Hackaday is having a contest to see where people can put the Hackaday skull and wrenches logo. I thought I would take a little time and throw my hat into the ring. The pictures included in this post are of the logo engraved onto a dime. The engraved image is .064 inches tall. The judging criteria is partially based on the size of the logo. That is to say preference will be given to very large and very small logos.
My machine has a lot of backlash (about 6% of the image size) so I set it up to cut scan lines in one direction. Since the machine is always cutting in the same direction the backlash doesn’t show up in the engraving.
The surface of the dime was not flat so I had to make a second pass to cut the right hand side of the image a little deeper (.002 inches). I used Dmap2gcode to generate the original g-code and I used G-Code Ripper to split the g-code in half so I could cut only the right half of the image on the second pass.
G-Code Ripper version 0.03 has been posted to the G-Code Ripper Homepage. The new version has more plotting options including more isometric view angles. The big addition in this version is the ability to map g-code from the X or Y axis to a rotary axis A or B. This functionality is very similar to CNC wrapper.
G-Code Ripper: G-Code Wrapping Features
Graphical preview of the resulting g-code.
Automatically maps g-code arcs to linear movements prior to conversion to rotary moves.
Options for scaling feed rates to make them compatible with the rotary movements.
Interpret g-code variables and equations.
G-code Rippers basic features can also be used to scale and rotate the g-code before wrapping the code for the rotary axis.
F-Engrave 1.20 with extended character support is now available for download. To enable extended characters in F-Engrave there is a new setting in “General Settings” named “Extended Characters”. Of course you will also need a font with the extended characters you want to use. If you are not using the extended characters it is best to leave extended characters turned off. Loading all of the characters slows F-Engrave down.
Linux users will need to compile a new ttf2cxf_stream executable to use the extended characters. The source code for ttf2cxf_stream is available in the source zip file (F-Engrave-1.20_src.zip). A new windows executable is included in the windows download.

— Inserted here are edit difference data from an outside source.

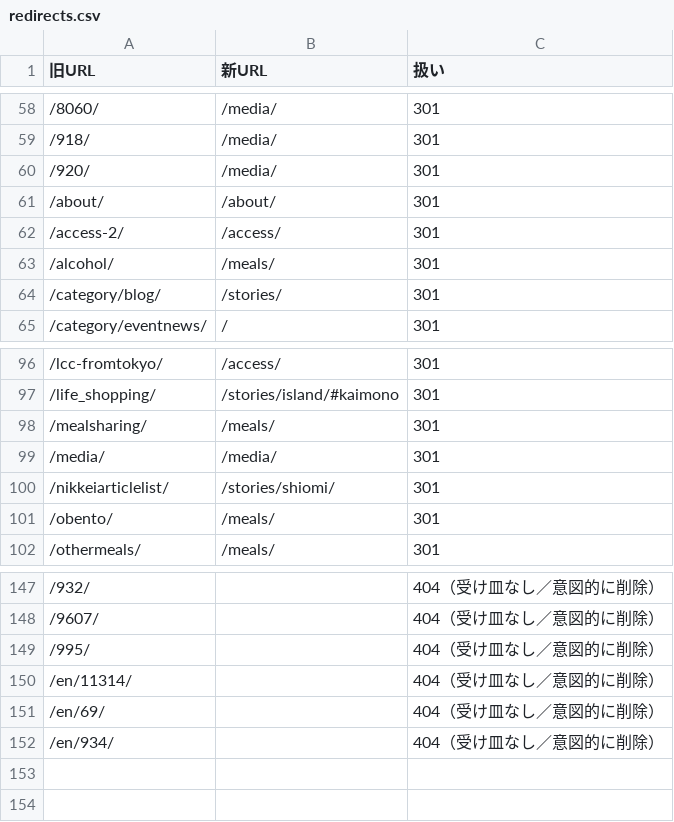
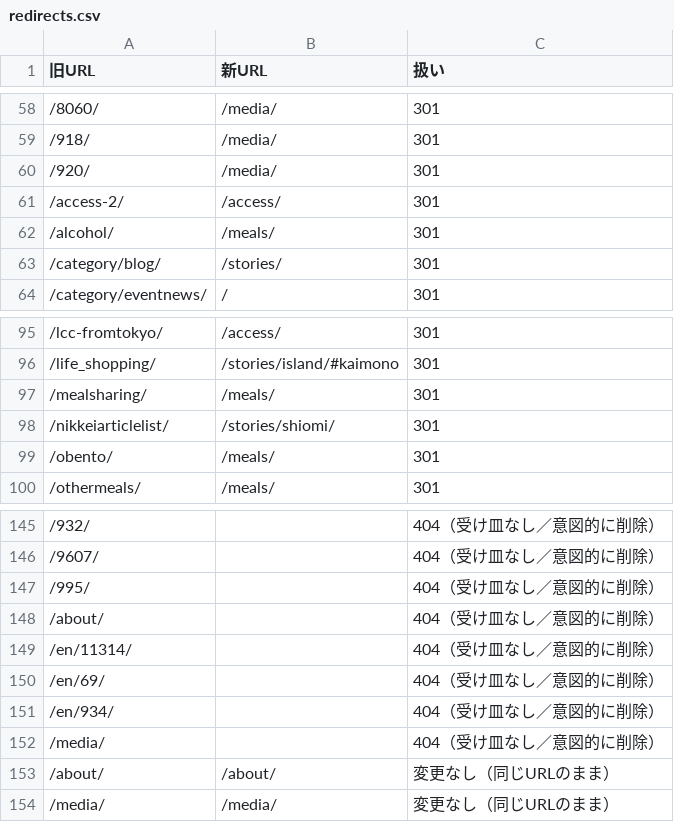
Before and after one commit to YukiIkemori/others, a CSV file: shiomi/deploy/redirects.csv, drawn as a sheet; only a part is shown, gaps mark what is left out; removed rows and columns are numbered as before the commit, all else as after; the diff names each change by its address in the sheet, - before the commit and + after, or states it on an @@ line.

Commit message:
301の自己参照を除去（/about/ と /media/）
旧サイトと新サイトでURLが同じページに対して
301を書いていたため、自分自身へのリダイレクトループになっていた。
確認用サイトを実際に叩いて発覚。.htaccess でも同じ問題が起きていた。

301は110件から108件へ。

```diff
--- a/shiomi/deploy/redirects.csv
+++ b/shiomi/deploy/redirects.csv
-row 61: /about/ | /about/ | 301
-row 99: /media/ | /media/ | 301
+row 148: /about/ |  | 404（受け皿なし／意図的に削除）
+row 152: /media/ |  | 404（受け皿なし／意図的に削除）
+row 153: /about/ | /about/ | 変更なし（同じURLのまま）
+row 154: /media/ | /media/ | 変更なし（同じURLのまま）
```
Also changed, not shown: 3 other files.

I have uploaded the first version of G-Code Ripper (formerly referred to as the g-code splitting program). G-Code Ripper can read g-code files and scale, rotate, translate and split the g-code data before writing back to another file. On the G-code Ripper page I posted an example workflow showing one potential use for the software. With the basic building blocks of reading and interpreting the g-code completed I will be thinking of new features to add to G-Code ripper.
Everything is new in this program so be careful and check the output.